===== Records to process
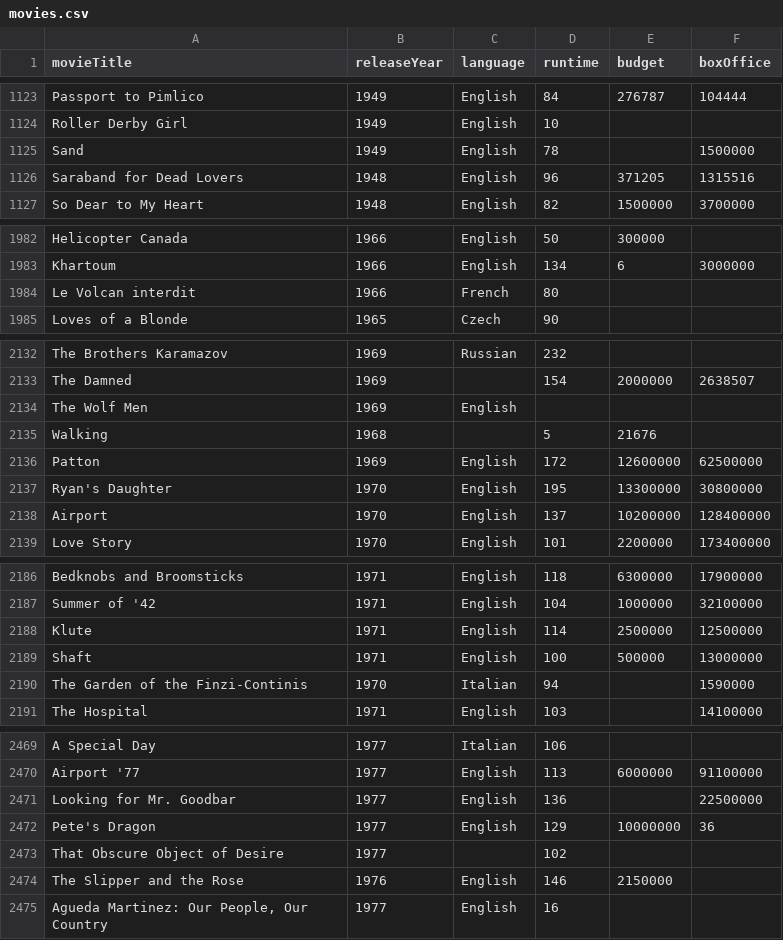
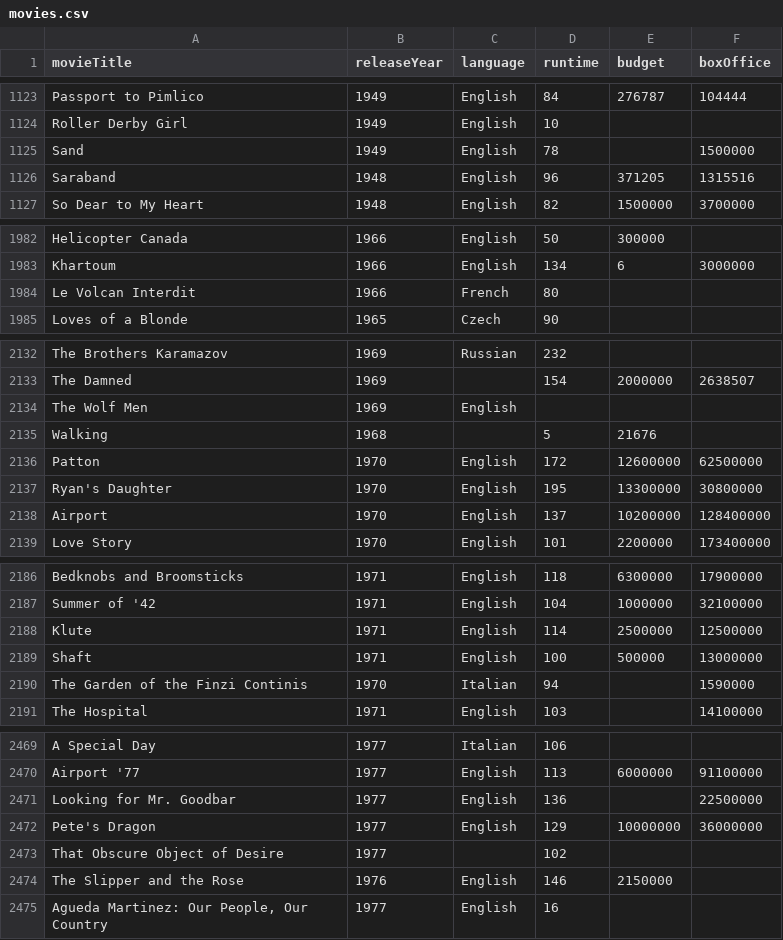
Before and after one commit to KareemElnaghy/Oscars-Database-Client, a CSV file: SQL/movies.csv, drawn as a sheet; only a part is shown, gaps mark what is left out; the diff covers the shown part only.

```diff
--- a/SQL/movies.csv
+++ b/SQL/movies.csv
@@ -1125,3 +1125,3 @@ Roller Derby Girl,1949,English,10,,
 Sand,1949,English,78,,1500000
-Saraband for Dead Lovers,1948,English,96,371205,1315516
+Saraband,1948,English,96,371205,1315516
 So Dear to My Heart,1948,English,82,1500000,3700000
@@ -1983,3 +1983,3 @@ Helicopter Canada,1966,English,50,300000,
 Khartoum,1966,English,134,6,3000000
-Le Volcan interdit,1966,French,80,,
+Le Volcan Interdit,1966,French,80,,
 Loves of a Blonde,1965,Czech,90,,
@@ -2135,3 +2135,3 @@ The Wolf Men,1969,English,,,
 Walking,1968,,5,21676,
-Patton,1969,English,172,12600000,62500000
+Patton,1970,English,172,12600000,62500000
 Ryan's Daughter,1970,English,195,13300000,30800000
@@ -2189,3 +2189,3 @@ Klute,1971,English,114,2500000,12500000
 Shaft,1971,English,100,500000,13000000
-The Garden of the Finzi-Continis,1970,Italian,94,,1590000
+The Garden of the Finzi Continis,1970,Italian,94,,1590000
 The Hospital,1971,English,103,,14100000
@@ -2471,3 +2471,3 @@ Airport '77,1977,English,113,6000000,91100000
 Looking for Mr. Goodbar,1977,English,136,,22500000
-Pete's Dragon,1977,English,129,10000000,36
+Pete's Dragon,1977,English,129,10000000,36000000
 That Obscure Object of Desire,1977,,102,,
```
Also changed, not shown: 16 added rows and 10 edited cells elsewhere in this file, SQL/nominations.csv, 4 other files.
==========
## Exercise
Although the records contain pictures, restate them word for word with those pictures left out.

## Result for this task
Before and after one commit to KareemElnaghy/Oscars-Database-Client, a CSV file: SQL/movies.csv, drawn as a sheet; only a part is shown, gaps mark what is left out; the diff covers the shown part only.

```diff
--- a/SQL/movies.csv
+++ b/SQL/movies.csv
@@ -1125,3 +1125,3 @@ Roller Derby Girl,1949,English,10,,
 Sand,1949,English,78,,1500000
-Saraband for Dead Lovers,1948,English,96,371205,1315516
+Saraband,1948,English,96,371205,1315516
 So Dear to My Heart,1948,English,82,1500000,3700000
@@ -1983,3 +1983,3 @@ Helicopter Canada,1966,English,50,300000,
 Khartoum,1966,English,134,6,3000000
-Le Volcan interdit,1966,French,80,,
+Le Volcan Interdit,1966,French,80,,
 Loves of a Blonde,1965,Czech,90,,
@@ -2135,3 +2135,3 @@ The Wolf Men,1969,English,,,
 Walking,1968,,5,21676,
-Patton,1969,English,172,12600000,62500000
+Patton,1970,English,172,12600000,62500000
 Ryan's Daughter,1970,English,195,13300000,30800000
@@ -2189,3 +2189,3 @@ Klute,1971,English,114,2500000,12500000
 Shaft,1971,English,100,500000,13000000
-The Garden of the Finzi-Continis,1970,Italian,94,,1590000
+The Garden of the Finzi Continis,1970,Italian,94,,1590000
 The Hospital,1971,English,103,,14100000
@@ -2471,3 +2471,3 @@ Airport '77,1977,English,113,6000000,91100000
 Looking for Mr. Goodbar,1977,English,136,,22500000
-Pete's Dragon,1977,English,129,10000000,36
+Pete's Dragon,1977,English,129,10000000,36000000
 That Obscure Object of Desire,1977,,102,,
```
Also changed, not shown: 16 added rows and 10 edited cells elsewhere in this file, SQL/nominations.csv, 4 other files.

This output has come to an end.